Team USA superstar Simone Biles withdrew from the final after the first rotation and after she landed awkwardly following her Amanar vault, and her team moved on to the uneven bars. USA Gymnastics released a statement that Biles had withdrawn "due to a medical issue" and that she would be "assessed daily to determine medical clearance for future competitions."

USA Gymnastics @USAGym

Official statement: "Simone Biles has withdrawn from the team final competition due to a medical issue. She will be assessed daily to determine medical clearance for future competitions." Thinking of you, Simone! https://t.co/QA1GYHwWTv

Fellow American Jordan Chiles replaced Biles on the uneven bars and balance beam to keep the U.S. within striking distance of the ROC heading into the floor routine. However, at the end of her second pass, Chiles stumbled, and the ROC would finish more than three points higher than the U.S. 

When speaking to reporters after the final, Biles tearfully cited her mental health as the reason for her withdrawal. "Whenever you get in a high-stress situation, you kind of freak out," she said. "I have to focus on my mental health and not jeopardize my health and well-being."

Biles hasn't indicated whether she plans to attempt to defend her gold medal in Thursday's all-around final. 


United States Falls to Japan in Gold-Medal Game

Softball hasn't been on the Olympic program in 13 years. The last time it was, the United States lost to Japan in the gold-medal game. 

Unfortunately, any change the U.S. may have had to change that narrative this time around was squelched in Tuesday's game, which Japan won on home soil 2-0. 

"Sometimes it's just not your day," said veteran U.S. pitcher Cat Osterman, per USA Today. "Unfortunate, it's not been our day twice now. If you told me this was the ending and I had to redo it, I would do it all over again because this team has heart, has fight."

The 38-year-old pitched on the team that won the silver medal at the 2008 Beijing Games. So too did Japanese pitcher Yukiko Ueno, who helped lead Japan to a 3-1 win over the U.S. in those Games. It was a similar story this time around. In six innings, Ueno, now 39, gave up just two hits.
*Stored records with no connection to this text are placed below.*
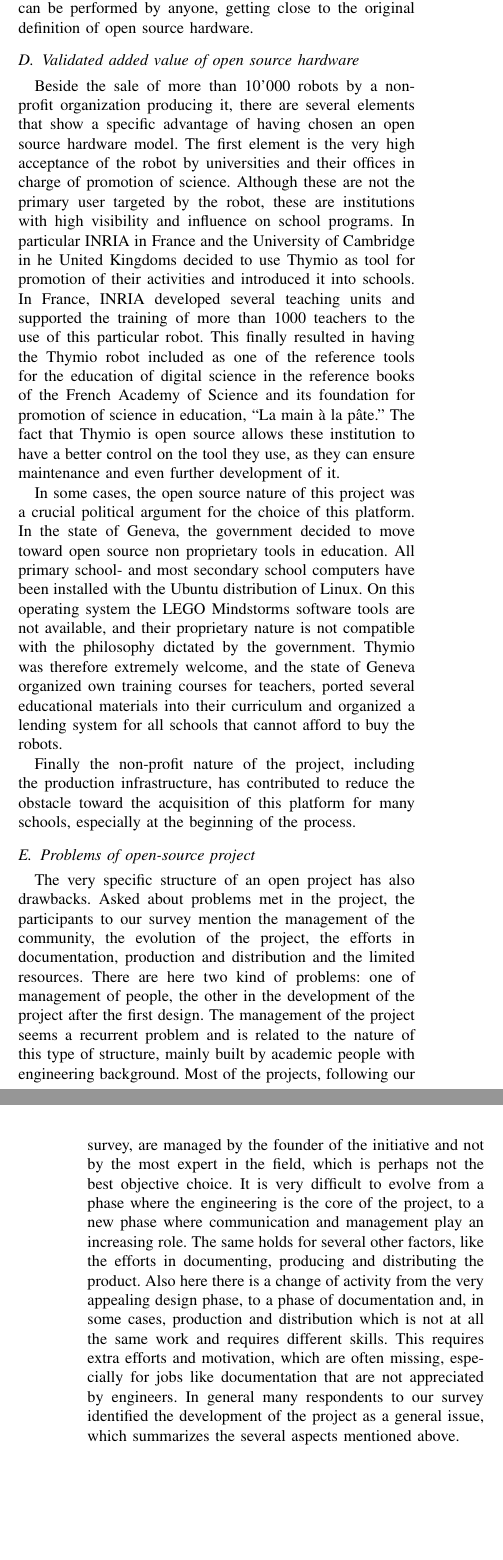
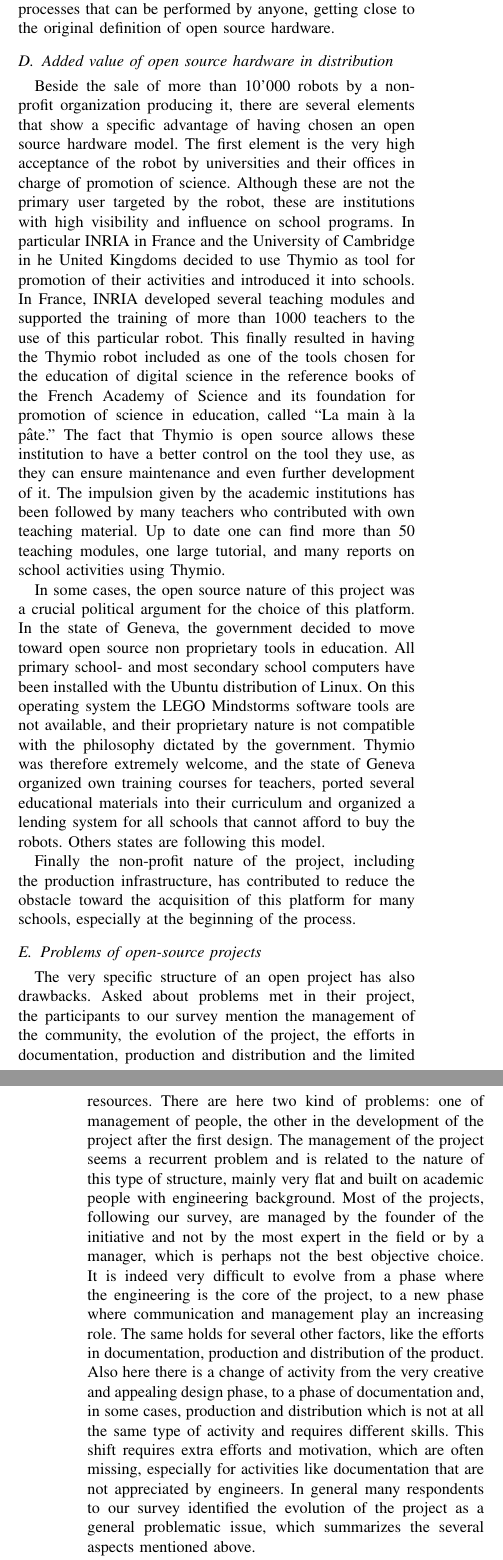
Before and after one commit to FrancescoMondada/opensource_thymio, a LaTeX paper (paper_ram.tex): two parts of the columns of pages 8 and 9 of 10, joined at a grey line, cut so that both start at the same text, the shorter picture padded with empty space. Compiled offline with pdfLaTeX.

Commit message:
minor changes

```diff
--- a/paper_ram.tex
+++ b/paper_ram.tex
@@ -488,6 +488,3 @@
 Supporting this type of operation has an impact on the robot design; for instance Thymio can be easily opened with four standard screws, and we introduced connectors between key elements such as motors, speaker, or the battery and the main printed circuit.
 
 Another key element in supporting repair by the users are the calibration methods.
-When choosing very low cost components, we get into large dispersion of characteristics.
-In our case, for instance, the motors can have very different characteristics, resulting in the robot not going straight when asked to apply the same speed on both wheels.
-To correct this, one interesting solution is to introduce factory calibration, storing correction factors that are specific for each robot, in the microcontroller memory .
@@ -494,25 +494,28 @@
 To allow the user to replace a broken motor, it is essential to give him also the possibility to re-calibrate the robot and adjust the parameters of the new motors.
 In Thymio, this results in the design and the documentation of calibration processes that can be performed by anyone, getting close to the original definition of open source hardware.
 
-\subsection{Validated added value of open source hardware}
+\subsection{Added value of open source hardware in distribution}
 
 Beside the sale of more than 10'000 robots by a non-profit organization producing it, there are several elements that show a specific advantage of having chosen an open source hardware model.
 The first element is the very high acceptance of the robot by universities and their offices in charge of promotion of science.
 Although these are not the primary user targeted by the robot, these are institutions with high visibility and influence on school programs.
 In particular INRIA in France and the University of Cambridge in he United Kingdoms decided to use Thymio as tool for promotion of their activities and introduced it into schools.
-In France, INRIA developed several teaching units and supported the training of more than 1000 teachers to the use of this particular robot.
-This finally resulted in having the Thymio robot included as one of the reference tools for the education of digital science in the reference books of the French Academy of Science and its foundation for promotion of science in education, ``La main \`a la p\^ate.''
+In France, INRIA developed several teaching modules and supported the training of more than 1000 teachers to the use of this particular robot.
+This finally resulted in having the Thymio robot included as one of the tools chosen for the education of digital science in the reference books of the French Academy of Science and its foundation for promotion of science in education, called ``La main \`a la p\^ate.''
 The fact that Thymio is open source allows these institution to have a better control on the tool they use, as they can ensure maintenance and even further development of it.
+The impulsion given by the academic institutions has been followed by many teachers who contributed with own teaching material.
+Up to date one can find more than 50 teaching modules, one large tutorial, and many reports on school activities using Thymio.
 
 In some cases, the open source nature of this project was a crucial political argument for the choice of this platform.
 In the state of Geneva, the government decided to move toward open source non proprietary tools in education.
 All primary school- and most secondary school computers have been installed with the Ubuntu distribution of Linux.
 On this operating system the LEGO Mindstorms software tools are not available, and their proprietary nature is not compatible with the philosophy dictated by the government.
 Thymio was therefore extremely welcome, and the state of Geneva organized own training courses for teachers, ported several educational materials into their curriculum and organized a lending system for all schools that cannot afford to buy the robots.
+Others states are following this model.
 
 Finally the non-profit nature of the project, including the production infrastructure, has contributed to reduce the obstacle toward the acquisition of this platform for many schools, especially at the beginning of the process.
 
-\subsection{Problems of open-source project}
+\subsection{Problems of open-source projects}
 
 \begin{figure}
 \centering
@@ -522,15 +525,15 @@
 \end{figure}
 
 The very specific structure of an open project has also drawbacks.
-Asked about problems met in the project, the participants to our survey mention the management of the community, the evolution of the project, the efforts in documentation, production and distribution and the limited resources.
+Asked about problems met in their project, the participants to our survey mention the management of the community, the evolution of the project, the efforts in documentation, production and distribution and the limited resources.
 There are here two kind of problems: one of management of people, the other in the development of the project after the first design.
-The management of the project seems a recurrent problem and is related to the nature of this type of structure, mainly built by academic people with engineering background.
-Most of the projects, following our survey, are managed by the founder of the initiative and not by the most expert in the field, which is perhaps not the best objective choice.
-It is very difficult to evolve from a phase where the engineering is the core of the project, to a new phase where communication and management play an increasing role.
-The same holds for several other factors, like the efforts in documenting, producing and distributing the product.
-Also here there is a change of activity from the very appealing design phase, to a phase of documentation and, in some cases, production and distribution which is not at all the same work and requires different skills.
-This requires extra efforts and motivation, which are often missing, especially for jobs like documentation that are not appreciated by engineers.
-In general many respondents to our survey identified the development of the project as a general issue, which summarizes the several aspects mentioned above.
+The management of the project seems a recurrent problem and is related to the nature of this type of structure, mainly very flat and built on academic people with engineering background.
+Most of the projects, following our survey, are managed by the founder of the initiative and not by the most expert in the field or by a manager, which is perhaps not the best objective choice.
+It is indeed very difficult to evolve from a phase where the engineering is the core of the project, to a new phase where communication and management play an increasing role.
+The same holds for several other factors, like the efforts in documentation, production and distribution of the product.
+Also here there is a change of activity from the very creative and appealing design phase, to a phase of documentation and, in some cases, production and distribution which is not at all the same type of activity and requires different skills.
+This shift requires extra efforts and motivation, which are often missing, especially for activities like documentation that are not appreciated by engineers.
+In general many respondents to our survey identified the evolution of the project as a general problematic issue, which summarizes the several aspects mentioned above.
 
 In the Thymio project we had very similar issues and tried to addess them by having several partners, each of them specialized in one aspect: design, production and sale, creation of educational material, etc.
 Despite this approach, we had also problems of management of the community, and issues in finding the right long term vision, especially having so many partners.
```
Also changed, not shown: ThymioEdu.bib (+1 -1 lines), paper_ram.tex (7 more changed lines).
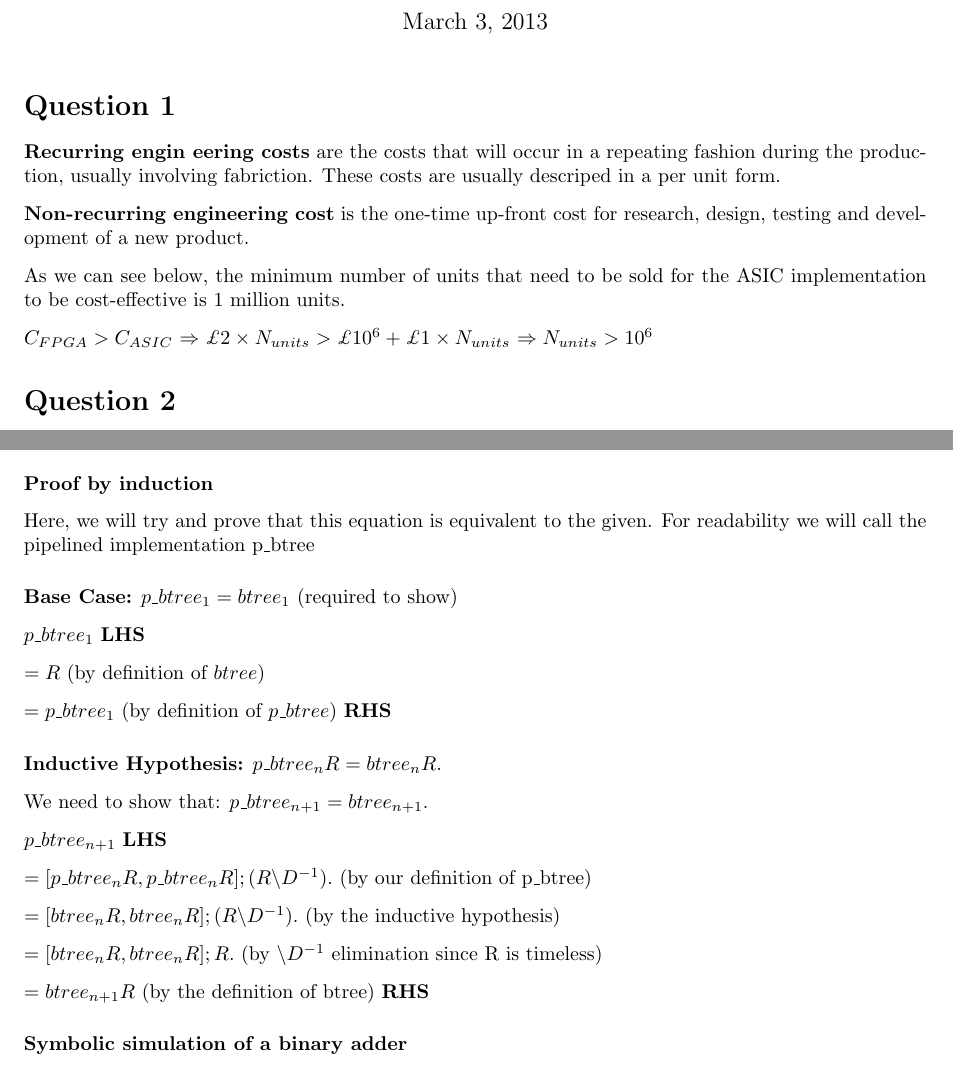
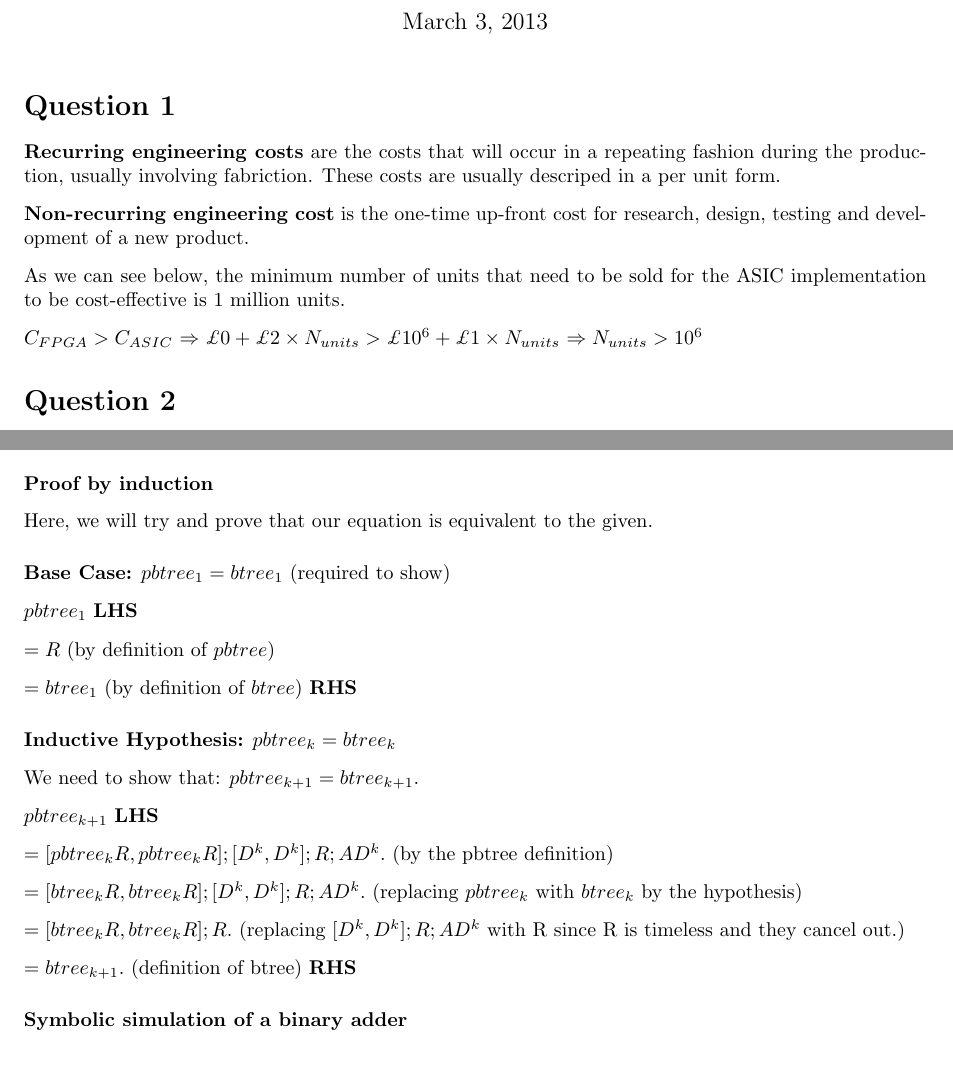
Before and after one commit to ikassi/custom-computing-cw, a LaTeX document (custom_report.tex): two parts of pages 1 and 5 of 5, joined at a grey line, cut so that both start at the same text. Compiled offline with pdfLaTeX.

Commit message:
completed 4-2

```diff
--- a/custom_report.tex
+++ b/custom_report.tex
@@ -25,8 +25,7 @@
 \date{\today}
 \maketitle
 \section*{Question 1}
-\textbf{Recurring engin
-eering costs} are the costs that will occur in a repeating fashion during the production, usually involving fabriction.
+\textbf{Recurring engineering costs} are the costs that will occur in a repeating fashion during the production, usually involving fabriction.
 These costs are usually descriped in a per unit form.
 \\[0.25cm]
 \textbf{Non-recurring engineering cost} is the one-time up-front cost
@@ -35,7 +34,7 @@ for research, design, testing and development of a new product.
 As we can see below, the minimum number of units that need to be sold for the ASIC implementation to be cost-effective is 1 million units.
 \\[0.25cm]
 $C_{FPGA} > C_{ASIC}$
-$\Rightarrow \pounds 2 \times N_{units} > \pounds 10^6 + \pounds 1 \times N_{units} $
+$\Rightarrow \pounds 0 + \pounds 2 \times N_{units} > \pounds 10^6 + \pounds 1 \times N_{units} $
 $\Rightarrow N_{units} > 10^6$
 
 \section*{Question 2}
@@ -183,18 +182,17 @@ $btree_{n+1} = [btree_{n} R , btree_{n} R]; (R\backslash D^{-1}).$
 \subsubsection*{Proof by induction}
-Here, we will try and prove that this equation is equivalent to the given. For readability we will
-call the pipelined implementation p\_btree \\[0.5cm]
-\textbf{Base Case:}  $p\_btree_1 = btree_1$ (required to show)\\[0.25cm]
-$p\_btree_1$ \textbf{LHS} \\[0.25cm]
-$=R$  (by definition of $btree$) \\[0.25cm]
-$=p\_btree_1 $ (by definition of $p\_btree$) \textbf{RHS}
+Here, we will try and prove that our equation is equivalent to the given.\\[0.5cm]
+\textbf{Base Case:}  $pbtree_1 = btree_1$ (required to show)\\[0.25cm]
+$pbtree_1$ \textbf{LHS} \\[0.25cm]
+$=R$  (by definition of $pbtree$) \\[0.25cm]
+$=btree_1 $ (by definition of $btree$) \textbf{RHS}
 \\[0.5cm]
-\textbf{Inductive Hypothesis:} $p\_btree_n R = btree_n R.$ \\[0.25cm]
-We need to show that: $p\_btree_{n+1} = btree_{n+1}.$ \\[0.25cm]
-$p\_btree_{n+1}$ \textbf{LHS} \\[0.25cm]
-$= [p\_btree_{n} R, p\_btree_{n} R]; (R\backslash D^{-1}).$ (by our definition of p\_btree) \\[0.25cm]
-$= [btree_{n} R, btree_{n} R]; (R\backslash D^{-1}).$ (by the inductive hypothesis) \\[0.25cm]
-$= [btree_{n} R, btree_{n} R];R.$ (by $\backslash D^{-1}$ elimination since R is timeless) \\[0.25cm]
-$= btree_{n+1} R $ (by the definition of btree) \textbf{RHS}
+\textbf{Inductive Hypothesis:} $pbtree_k = btree_k $ \\[0.25cm]
+We need to show that: $pbtree_{k+1} = btree_{k+1}.$ \\[0.25cm]
+$pbtree_{k+1}$ \textbf{LHS} \\[0.25cm]
+$=[pbtree_k R,pbtree_k R];[D^k,D^k];R;AD^k.$ (by the pbtree definition)\\[0.25cm]
+$=[btree_k R,btree_k R];[D^k,D^k];R;AD^k.$ (replacing $pbtree_k$ with $btree_k$ by the hypothesis)\\[0.25cm]
+$=[btree_k R,btree_k R];R.$ (replacing $[D^k,D^k];R;AD^k$ with R since R is timeless and they cancel out.)\\[0.25cm]
+$=btree_{k+1}.$ (definition of btree) \textbf{RHS}
 \subsubsection*{Symbolic simulation of a binary adder}
 \begin{Verbatim}
 INCLUDE "prelude.rby".
```
Also changed, not shown: custom_report.pdf, custom_report.tex (4 more changed lines), 1 other file.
The United States' second pitcher, Ally Carda, gave up the first point to Japan's Yamato Fujita. In the fifth, Monica Abbott replaced Carda after a Yu Yamamoto single. Yamamoto advanced on a wild pitch before Abbott gave up an RBI single. The U.S. would never get on the board. 

#TokyoOlympics @NBCOlympics

Pure elation as Japan wins softball gold as the host country of the #TokyoOlympics! 🇯🇵 🥇 https://t.co/tIbL36EeD6

"Obviously, it's a heartbreak that we're coming home not with the gold, but at the same time you look at it, you have the silver medal. How many people would give for that?" Osterman said after the game. 

Softball is not on the program for the Paris 2024 Games, but it could potentially make another return at Los Angeles 2028.